◆ WHAT TO PRODUCE ◆
Repeat every line below exactly as it reads.

(Difference listings)
####

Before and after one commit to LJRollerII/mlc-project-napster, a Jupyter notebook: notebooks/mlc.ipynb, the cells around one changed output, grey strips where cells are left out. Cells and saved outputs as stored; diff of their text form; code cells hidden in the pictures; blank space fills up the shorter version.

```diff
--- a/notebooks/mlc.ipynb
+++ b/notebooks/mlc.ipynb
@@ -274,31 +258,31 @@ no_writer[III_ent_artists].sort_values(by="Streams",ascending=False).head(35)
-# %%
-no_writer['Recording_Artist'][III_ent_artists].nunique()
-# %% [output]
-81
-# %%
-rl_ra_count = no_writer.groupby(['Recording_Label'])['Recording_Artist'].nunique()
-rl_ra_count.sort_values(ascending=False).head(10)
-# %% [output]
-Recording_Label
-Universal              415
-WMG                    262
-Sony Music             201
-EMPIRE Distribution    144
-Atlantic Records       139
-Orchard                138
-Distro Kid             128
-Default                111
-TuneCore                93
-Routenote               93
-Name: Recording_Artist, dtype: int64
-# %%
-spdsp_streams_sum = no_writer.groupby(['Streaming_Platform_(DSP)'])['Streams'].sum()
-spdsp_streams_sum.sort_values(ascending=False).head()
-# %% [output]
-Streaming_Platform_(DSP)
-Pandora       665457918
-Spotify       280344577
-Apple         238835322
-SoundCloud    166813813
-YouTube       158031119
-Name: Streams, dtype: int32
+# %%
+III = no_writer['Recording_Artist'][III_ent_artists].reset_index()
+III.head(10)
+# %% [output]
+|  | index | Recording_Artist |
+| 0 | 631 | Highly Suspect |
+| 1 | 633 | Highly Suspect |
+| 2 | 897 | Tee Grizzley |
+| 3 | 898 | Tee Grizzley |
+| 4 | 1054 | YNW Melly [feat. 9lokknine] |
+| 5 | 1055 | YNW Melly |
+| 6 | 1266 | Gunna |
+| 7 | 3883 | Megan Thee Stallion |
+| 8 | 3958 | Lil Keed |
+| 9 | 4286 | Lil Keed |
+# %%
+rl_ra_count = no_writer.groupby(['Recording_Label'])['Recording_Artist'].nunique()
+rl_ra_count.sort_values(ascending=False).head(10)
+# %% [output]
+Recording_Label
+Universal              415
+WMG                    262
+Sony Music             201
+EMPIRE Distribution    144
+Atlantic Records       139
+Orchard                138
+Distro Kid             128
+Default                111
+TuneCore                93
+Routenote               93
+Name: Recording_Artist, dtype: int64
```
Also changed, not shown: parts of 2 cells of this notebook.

####

◆ OUTPUT ◆
Before and after one commit to LJRollerII/mlc-project-napster, a Jupyter notebook: notebooks/mlc.ipynb, the cells around one changed output, grey strips where cells are left out. Cells and saved outputs as stored; diff of their text form; code cells hidden in the pictures; blank space fills up the shorter version.

```diff
--- a/notebooks/mlc.ipynb
+++ b/notebooks/mlc.ipynb
@@ -274,31 +258,31 @@ no_writer[III_ent_artists].sort_values(by="Streams",ascending=False).head(35)
-# %%
-no_writer['Recording_Artist'][III_ent_artists].nunique()
-# %% [output]
-81
-# %%
-rl_ra_count = no_writer.groupby(['Recording_Label'])['Recording_Artist'].nunique()
-rl_ra_count.sort_values(ascending=False).head(10)
-# %% [output]
-Recording_Label
-Universal              415
-WMG                    262
-Sony Music             201
-EMPIRE Distribution    144
-Atlantic Records       139
-Orchard                138
-Distro Kid             128
-Default                111
-TuneCore                93
-Routenote               93
-Name: Recording_Artist, dtype: int64
-# %%
-spdsp_streams_sum = no_writer.groupby(['Streaming_Platform_(DSP)'])['Streams'].sum()
-spdsp_streams_sum.sort_values(ascending=False).head()
-# %% [output]
-Streaming_Platform_(DSP)
-Pandora       665457918
-Spotify       280344577
-Apple         238835322
-SoundCloud    166813813
-YouTube       158031119
-Name: Streams, dtype: int32
+# %%
+III = no_writer['Recording_Artist'][III_ent_artists].reset_index()
+III.head(10)
+# %% [output]
+|  | index | Recording_Artist |
+| 0 | 631 | Highly Suspect |
+| 1 | 633 | Highly Suspect |
+| 2 | 897 | Tee Grizzley |
+| 3 | 898 | Tee Grizzley |
+| 4 | 1054 | YNW Melly [feat. 9lokknine] |
+| 5 | 1055 | YNW Melly |
+| 6 | 1266 | Gunna |
+| 7 | 3883 | Megan Thee Stallion |
+| 8 | 3958 | Lil Keed |
+| 9 | 4286 | Lil Keed |
+# %%
+rl_ra_count = no_writer.groupby(['Recording_Label'])['Recording_Artist'].nunique()
+rl_ra_count.sort_values(ascending=False).head(10)
+# %% [output]
+Recording_Label
+Universal              415
+WMG                    262
+Sony Music             201
+EMPIRE Distribution    144
+Atlantic Records       139
+Orchard                138
+Distro Kid             128
+Default                111
+TuneCore                93
+Routenote               93
+Name: Recording_Artist, dtype: int64
```
Also changed, not shown: parts of 2 cells of this notebook.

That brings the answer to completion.